BILLINGS – The Two Rivers jail in Hardin, which is struggling to find inmate contracts for revenue, is now in standby mode after its cells emptied this week.
"The population did drop to zero this morning," jail warden Ken Keller said Monday.
The jail saw as many as 250 inmates at its peak since it started normal operation in the fall of 2014, but the number has followed a jagged curve. By November, the federal Bureau of Indian Affairs dropped its contract with the jail, and the population dropped to nine.
By December, the jail reported an average of 25 inmates, largely through an agreement with Williams County in North Dakota.
The county has been sending overflow female inmates from its Williston jail to Hardin. But now the county is set to expand its own facility, and Hardin jail officials are still waiting for the BIA to return with a new deal.
With no inmates to oversee, the jail has sent most of its employees home. Keller said that they've kept six security officers on the schedule, and the four administrators continue to work. There were about 39 employees a month ago.
The inmate search has been a continual problem for the jail since it opened in 2007. The facility sat empty for seven years until its operational company, Emerald Correctional Management, inked the contract with the BIA.
That provided the most inmates, who were brought in from 18 tribes in multiple states. That included the Crow Tribe's use of the Hardin facility as its only jail.
By the end of October, the contract ended, and the BIA pulled all of the inmates from Hardin.
The BIA has not responded since Nov. 30 to questions about the negotiation.
The jail contracted with Williams County in November. The facility in Williston had been facing overcrowding problems, and officials needed to alleviate its female inmate quarters, which were bursting at the seams.
"They left me no choice when they did the jail inspection," said Williams County Sheriff Scott Busching. "I had to move them."
Busching said that the agreement with Hardin has been working out well, but a plan is already in place to expand the Williams County jail by 108 beds. He said that crews will be "turning dirt in the spring" with hopes to be operational in the summer of 2017.
Keller and his staff have been working to pick up other small contracts, but they still hold hope for the BIA. The jail makes money according to the number of inmates, but the facility has never come close to its capacity of 464.
The BIA paid $76 per inmate, per day. Williams County pays about the same, Busching said.

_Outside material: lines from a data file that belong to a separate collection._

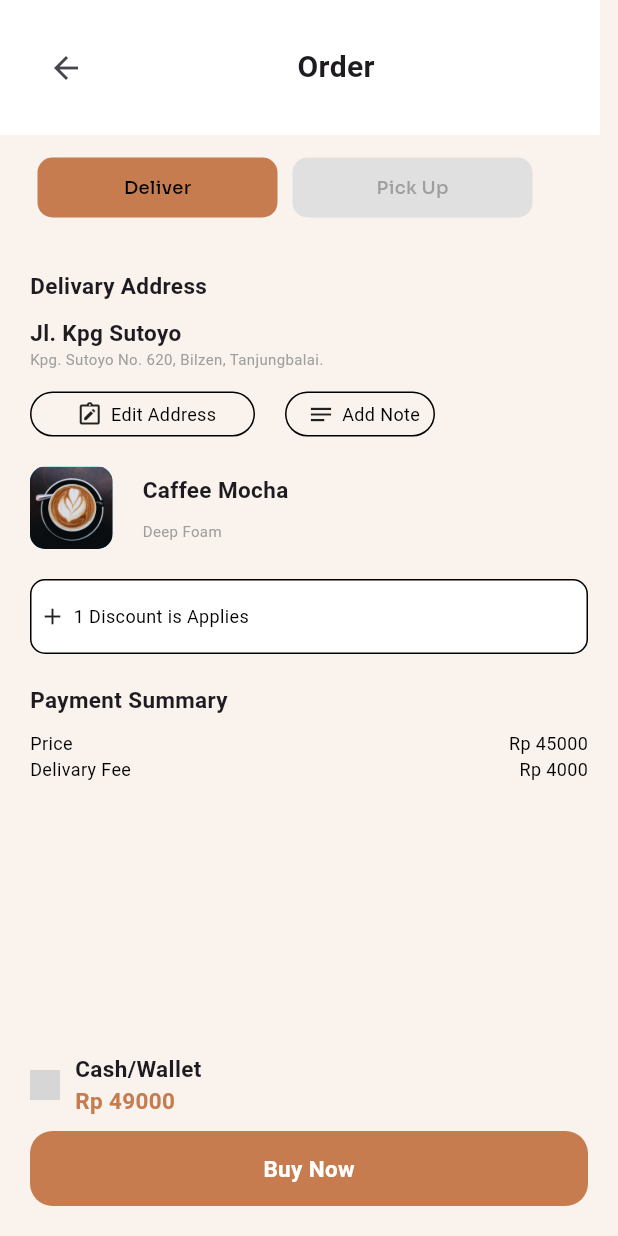
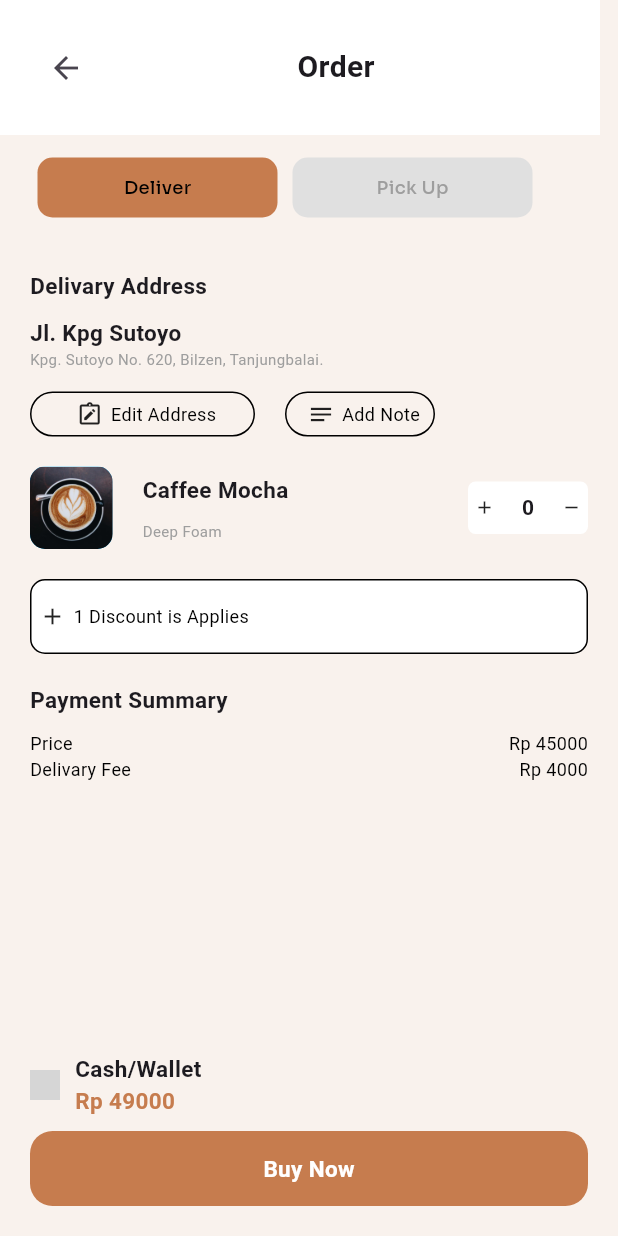
Before and after one commit to ArdyIan/Coffee-Shop-App, a Flutter app: the Order screen opened directly, on a phone screen of 412 x 824 dp. Run offline on Flutter 3.47's test engine with Material 3 defaults, Android fonts, the phone set to English and light mode, and no system bars; our stand-ins replace google_fonts, readmore; grey boxes are pictures that could not be loaded.

Commit message:
membuat counting item number sederhana

```diff
--- a/lib/pages/order.dart
+++ b/lib/pages/order.dart
@@ -18,6 +18,9 @@ class _OrderState extends State<Order> {
     "Pick Up",
   ];
   int current = 0;
+
+//data untuk add item number
+  int number = 0;
 
   @override
   Widget build(BuildContext context) {
@@ -192,6 +195,9 @@ class _OrderState extends State<Order> {
                             width: 20,
                           ),
                           Row(
+                            mainAxisAlignment: MainAxisAlignment.spaceBetween,
+                            children: [
+                              Row(
                                 // mainAxisAlignment: MainAxisAlignment.start,
                                 children: [
                                   ClipRRect(
@@ -209,8 +215,10 @@ class _OrderState extends State<Order> {
                                   SizedBox(
                                     width: 20,
                                   ),
+
                                   Column(
-                                  crossAxisAlignment: CrossAxisAlignment.start,
+                                      crossAxisAlignment:
+                                          CrossAxisAlignment.start,
                                       children: [
                                         Text(
                                           "Caffee Mocha",
@@ -230,7 +238,55 @@ class _OrderState extends State<Order> {
                                             color: Colors.grey,
                                           ),
                                         ),
-                                  ])
+                                      ]),
+
+                                  //add item number
+                                ],
+                              ),
+                              Container(
+                                height: 35,
+                                width: 80,
+                                decoration: BoxDecoration(
+                                    color: Colors.white,
+                                    borderRadius: BorderRadius.circular(5)),
+                                child: Padding(
+                                  padding: EdgeInsets.all(4),
+                                  child: Row(
+                                    mainAxisAlignment:
+                                        MainAxisAlignment.spaceBetween,
+                                    children: [
+                                      GestureDetector(
+                                          onTap: () {
+                                            setState(() {
+                                              number++;
+                                            });
+                                          },
+                                          child: Icon(
+                                            Icons.add,
+                                            size: 14,
+                                          )),
+                                      Text(
+                                        number.toString(),
+                                        style: TextStyle(
+                                            fontSize: 14, fontWeight: semiBold),
+                                      ),
+                                      GestureDetector(
+                                          onTap: () {
+                                            setState(() {
+                                              if (number > 0) {
+                                                number--;
+                                              }
+                                              print('Number decreament');
+                                            });
+                                          },
+                                          child: Icon(
+                                            Icons.remove,
+                                            size: 14,
+                                          )),
+                                    ],
+                                  ),
+                                ),
+                              ),
                             ],
                           ),
                         ],
```
Lines whose indentation alone changed are shown as unchanged.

The jail is still a long way off from paying down a massive debt. Two Rivers Authority, the economic development arm of the city of Hardin, used $27 million in bonds to build the facility.
Through years of vacancy, Two Rivers amassed alarming amounts of interest atop the bonds. In December, the outstanding debt hovered around $40 million.
Officials with Two Rivers and the city of Hardin have said that Hardin residents have no direct obligation to the debt because Two Rivers issued the bonds and local taxpayers are not the bondholders.
Still, Two Rivers has suffered from the stagnancy of its main project – the Hardin jail. As a part of the city, Hardin has bailed out Two Rivers with hundreds of thousands of dollars, according to data obtained from the city.
Hardin has paid $582,595 to Two Rivers since 2004, the documents show. About 45 percent of that money was paid before the jail opened in mid-2007.
Since then, Hardin has made periodic appropriations to an economic development division that has not accounted for much revenue. Two Rivers had more than $388,000 in expenses in its 2014 fiscal year, according to city documents. It made $197 in revenue over the same period.
A regular part of jail life is that the inmate population can change daily. Through the contract with Williams County, prisoners could trickle in at any time.
"That's the way things run right now," Keller said. "And we ran into a little bit of it last year, too."
But the real wait is with the BIA, whose contract is the only large item in consideration right now. Though Montana counties have faced widespread jail overcrowding, the Montana Association of Counties has declined to send people to the Hardin facility.
Once touted as a potential employer of more than 100 locals, the Hardin jail hopes to restore a few dozen.
"We had to do some layoffs with a bunch of the staff," Keller said. "And almost all of them, the majority of them, kept their uniforms. They're just waiting for the call to come back to work."